Australia has four levels of alerts. They are:
- low—terrorist attack is not expected
- medium—terrorist attack could occur
- high—terrorist attack is likely
- extreme—terrorist attack is imminent or has occurred.
The alert level was changed last week to high for the first time since it started in 2003. The level is set on the recommendation of the Australian Security Intelligence Organization. It would not be set to high on a whim.
Some people think we live in a country with no security threats. They are wrong. The fact New Zealand citizens have been fighting alongside radical extremists in Syria is a deep cause for concern.
Also a reader e-mails:
There’s a lot of complaining going on about GCSB at the moment on the eve on the Internet Party function tonight.
My daughter is 7yo and attends a Jewish school in Melbourne. As you may know, the Australian Terror threat index was increased to High last week. This is due, in part, to intelligence gathering. As such, our children and teachers are put through lockdown simulations in case there is an attack such as we have seen in France and Belgium.
I am totally comfortable, if not glad, that NZ is subscribing to an international task force that can alert and prevent such atrocities. There is no easy answer.

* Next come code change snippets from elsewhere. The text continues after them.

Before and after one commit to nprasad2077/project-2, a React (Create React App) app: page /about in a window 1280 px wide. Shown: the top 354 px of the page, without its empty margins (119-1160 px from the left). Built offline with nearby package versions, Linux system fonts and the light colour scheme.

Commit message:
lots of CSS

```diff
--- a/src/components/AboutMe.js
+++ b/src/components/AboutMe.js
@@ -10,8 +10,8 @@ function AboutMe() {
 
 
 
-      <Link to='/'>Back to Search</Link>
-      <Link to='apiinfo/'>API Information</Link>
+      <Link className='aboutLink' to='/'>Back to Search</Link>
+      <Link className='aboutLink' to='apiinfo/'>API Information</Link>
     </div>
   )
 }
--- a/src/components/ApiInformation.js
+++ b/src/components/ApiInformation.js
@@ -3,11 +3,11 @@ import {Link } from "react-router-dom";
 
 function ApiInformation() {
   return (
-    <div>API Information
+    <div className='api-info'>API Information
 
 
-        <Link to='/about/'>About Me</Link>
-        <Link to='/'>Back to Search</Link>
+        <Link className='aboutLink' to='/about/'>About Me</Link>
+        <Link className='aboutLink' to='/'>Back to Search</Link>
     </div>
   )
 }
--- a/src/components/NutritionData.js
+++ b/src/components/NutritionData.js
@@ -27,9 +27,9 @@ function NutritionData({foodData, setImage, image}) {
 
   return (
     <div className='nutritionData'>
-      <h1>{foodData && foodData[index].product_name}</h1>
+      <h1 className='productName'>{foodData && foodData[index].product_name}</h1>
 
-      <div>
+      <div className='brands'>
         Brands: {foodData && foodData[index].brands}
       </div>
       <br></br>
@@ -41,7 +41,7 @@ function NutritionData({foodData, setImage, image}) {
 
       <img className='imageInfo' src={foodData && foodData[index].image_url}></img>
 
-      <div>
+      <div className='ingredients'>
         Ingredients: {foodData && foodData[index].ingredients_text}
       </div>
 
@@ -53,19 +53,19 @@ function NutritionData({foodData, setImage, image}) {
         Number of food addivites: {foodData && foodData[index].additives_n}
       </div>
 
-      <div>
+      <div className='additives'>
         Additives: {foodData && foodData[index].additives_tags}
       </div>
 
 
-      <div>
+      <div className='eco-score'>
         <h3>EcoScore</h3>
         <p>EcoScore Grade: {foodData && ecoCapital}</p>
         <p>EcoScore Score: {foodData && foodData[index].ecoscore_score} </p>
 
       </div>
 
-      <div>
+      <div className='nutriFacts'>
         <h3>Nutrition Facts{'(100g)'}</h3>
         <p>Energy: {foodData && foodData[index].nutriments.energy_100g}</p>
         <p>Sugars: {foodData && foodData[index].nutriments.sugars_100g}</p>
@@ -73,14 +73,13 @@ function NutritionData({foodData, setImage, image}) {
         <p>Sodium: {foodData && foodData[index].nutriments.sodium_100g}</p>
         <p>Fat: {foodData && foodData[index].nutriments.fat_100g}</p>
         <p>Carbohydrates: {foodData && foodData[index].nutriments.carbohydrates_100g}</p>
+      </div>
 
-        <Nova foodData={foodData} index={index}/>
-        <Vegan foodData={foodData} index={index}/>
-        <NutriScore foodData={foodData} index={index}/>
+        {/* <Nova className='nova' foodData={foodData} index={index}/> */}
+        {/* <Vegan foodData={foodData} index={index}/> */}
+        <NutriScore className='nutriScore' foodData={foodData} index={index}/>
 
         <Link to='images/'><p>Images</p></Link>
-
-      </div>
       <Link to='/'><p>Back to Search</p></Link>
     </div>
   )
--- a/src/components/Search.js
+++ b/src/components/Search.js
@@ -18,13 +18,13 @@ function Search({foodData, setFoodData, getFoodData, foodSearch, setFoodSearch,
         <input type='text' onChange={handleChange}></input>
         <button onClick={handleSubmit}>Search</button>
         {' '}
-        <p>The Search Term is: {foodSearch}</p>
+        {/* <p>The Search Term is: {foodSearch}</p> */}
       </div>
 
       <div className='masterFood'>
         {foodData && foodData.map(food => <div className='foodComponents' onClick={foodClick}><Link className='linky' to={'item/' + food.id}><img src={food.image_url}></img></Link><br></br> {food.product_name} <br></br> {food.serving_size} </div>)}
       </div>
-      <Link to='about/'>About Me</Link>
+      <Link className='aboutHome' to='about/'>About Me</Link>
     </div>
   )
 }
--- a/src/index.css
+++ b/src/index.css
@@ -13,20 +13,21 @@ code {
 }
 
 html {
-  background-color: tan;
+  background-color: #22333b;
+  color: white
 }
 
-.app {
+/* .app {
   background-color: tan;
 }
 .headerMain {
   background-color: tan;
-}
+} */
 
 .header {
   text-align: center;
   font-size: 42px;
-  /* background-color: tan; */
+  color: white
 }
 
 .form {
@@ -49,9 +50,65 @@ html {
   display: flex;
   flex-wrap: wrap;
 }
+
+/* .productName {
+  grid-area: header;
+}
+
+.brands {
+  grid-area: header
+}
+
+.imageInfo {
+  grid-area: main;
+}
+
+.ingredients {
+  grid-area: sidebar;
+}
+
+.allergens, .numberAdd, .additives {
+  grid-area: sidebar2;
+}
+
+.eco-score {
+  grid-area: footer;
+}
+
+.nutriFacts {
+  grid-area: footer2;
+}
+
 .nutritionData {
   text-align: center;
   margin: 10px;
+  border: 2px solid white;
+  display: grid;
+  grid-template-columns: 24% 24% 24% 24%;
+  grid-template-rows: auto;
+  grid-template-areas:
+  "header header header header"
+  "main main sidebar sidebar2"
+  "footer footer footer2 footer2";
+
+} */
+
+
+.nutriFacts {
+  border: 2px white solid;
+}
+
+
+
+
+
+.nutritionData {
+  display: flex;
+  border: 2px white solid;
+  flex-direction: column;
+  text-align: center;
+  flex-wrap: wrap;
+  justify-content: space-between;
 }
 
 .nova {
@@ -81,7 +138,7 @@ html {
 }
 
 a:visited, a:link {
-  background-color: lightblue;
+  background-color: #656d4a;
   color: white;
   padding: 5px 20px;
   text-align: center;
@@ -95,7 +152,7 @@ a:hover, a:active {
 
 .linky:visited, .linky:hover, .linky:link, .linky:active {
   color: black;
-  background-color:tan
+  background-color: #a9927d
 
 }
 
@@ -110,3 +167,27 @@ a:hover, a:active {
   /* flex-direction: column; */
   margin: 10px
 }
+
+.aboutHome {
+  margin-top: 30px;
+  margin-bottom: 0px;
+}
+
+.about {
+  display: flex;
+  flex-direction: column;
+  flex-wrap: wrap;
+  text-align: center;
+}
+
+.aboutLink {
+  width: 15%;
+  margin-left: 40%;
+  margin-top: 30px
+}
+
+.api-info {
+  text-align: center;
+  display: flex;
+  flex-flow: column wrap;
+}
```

My view on GCSB powers are the same as during the GCSB Bill, which is that we should have two separate entities – one for communications interceptions and foreign intelligence gathering – and another entity for cyber-security. They are both legitimate functions of government, but having both functions in the one entity does mean that there can be a concern that powers for one function (cyber-security) could be used for another (communications interception) so a rational reform would be to split GCSB into two entities.